## WHAT YOU ARE ASKED TO DO
Count every line in the data that contains the word "index", then report that number alone.

## Saved entries
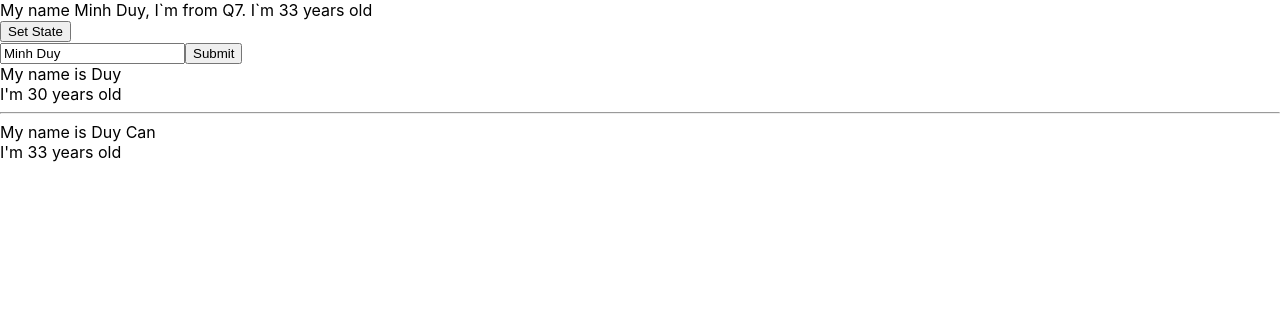
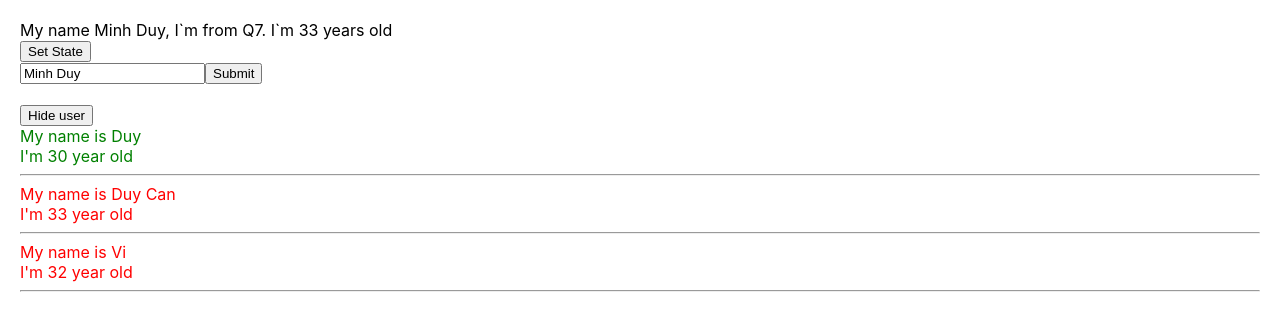
Before and after one commit to duy300690/React, a React (Create React App) app in the folder base-react-redux/: page / in a window 1280 px wide. Shown: the top 330 px of the page. Built offline with nearby package versions, Linux system fonts and the light colour scheme.

Commit message:
update code

```diff
--- a/base-react-redux/src/components/DisplyInfor.js
+++ b/base-react-redux/src/components/DisplyInfor.js
@@ -1,12 +1,29 @@
 import React from "react";
 
 class DisplayInfor extends React.Component {
+  state = { showUser: true };
+  isShowUser = () => {
+    this.setState({ showUser: !this.state.showUser });
+  };
   render() {
-    const { name, age } = this.props;
+    const { listUser } = this.props;
     return (
       <div>
-        <div>My name is {name}</div>
-        <div>I'm {age} years old</div>
+        <button onClick={() => this.isShowUser()}>
+          {this.state.showUser ? "Hide user" : "Show user"}
+        </button>
+        <div>
+          {this.state.showUser &&
+            listUser.map((user) => {
+              return (
+                <div key={user.id} className={user.age > 30 ? "red" : "green"}>
+                  <div>My name is {user.name}</div>
+                  <div>I'm {user.age} year old</div>
+                  <hr />
+                </div>
+              );
+            })}
+        </div>
       </div>
     );
   }
--- a/base-react-redux/src/components/MyCompanenet.js
+++ b/base-react-redux/src/components/MyCompanenet.js
@@ -3,13 +3,19 @@ import UserInfo from "./UserInfo";
 import DisplayInfor from "./DisplyInfor";
 
 class MyComponent extends React.Component {
+  state = {
+    listUser: [
+      { id: 1, name: "Duy", age: 30 },
+      { id: 2, name: "Duy Can", age: 33 },
+      { id: 3, name: "Vi", age: 32 },
+    ],
+  };
   render() {
     return (
       <div>
         <UserInfo />
-        <DisplayInfor name="Duy" age="30"></DisplayInfor>
-        <hr />
-        <DisplayInfor name="Duy Can" age="33"></DisplayInfor>
+        <br />
+        <DisplayInfor listUser={this.state.listUser} />
       </div>
     );
   }
--- a/base-react-redux/src/index.css
+++ b/base-react-redux/src/index.css
@@ -1,4 +1,5 @@
 body {
+  padding: 20px;
   margin: 0;
   font-family: -apple-system, BlinkMacSystemFont, 'Segoe UI', 'Roboto', 'Oxygen',
     'Ubuntu', 'Cantarell', 'Fira Sans', 'Droid Sans', 'Helvetica Neue',
@@ -11,3 +12,11 @@ code {
   font-family: source-code-pro, Menlo, Monaco, Consolas, 'Courier New',
     monospace;
 }
+
+.red {
+  color: red;
+}
+
+.green {
+  color: green;
+}
--- a/base-react-redux/src/index.js
+++ b/base-react-redux/src/index.js
@@ -1,14 +1,14 @@
-import React from 'react';
-import ReactDOM from 'react-dom/client';
-import './index.css';
-import App from './App';
-import reportWebVitals from './reportWebVitals';
+import React from "react";
+import ReactDOM from "react-dom/client";
+import "./index.css";
+import App from "./App";
+import reportWebVitals from "./reportWebVitals";
 
-const root = ReactDOM.createRoot(document.getElementById('root'));
+const root = ReactDOM.createRoot(document.getElementById("root"));
 root.render(
-  <React.StrictMode>
-    <App />
-  </React.StrictMode>
+  // <React.StrictMode>
+  <App />
+  // </React.StrictMode>
 );
 
 // If you want to start measuring performance in your app, pass a function
```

## EXERCISE RESULT
6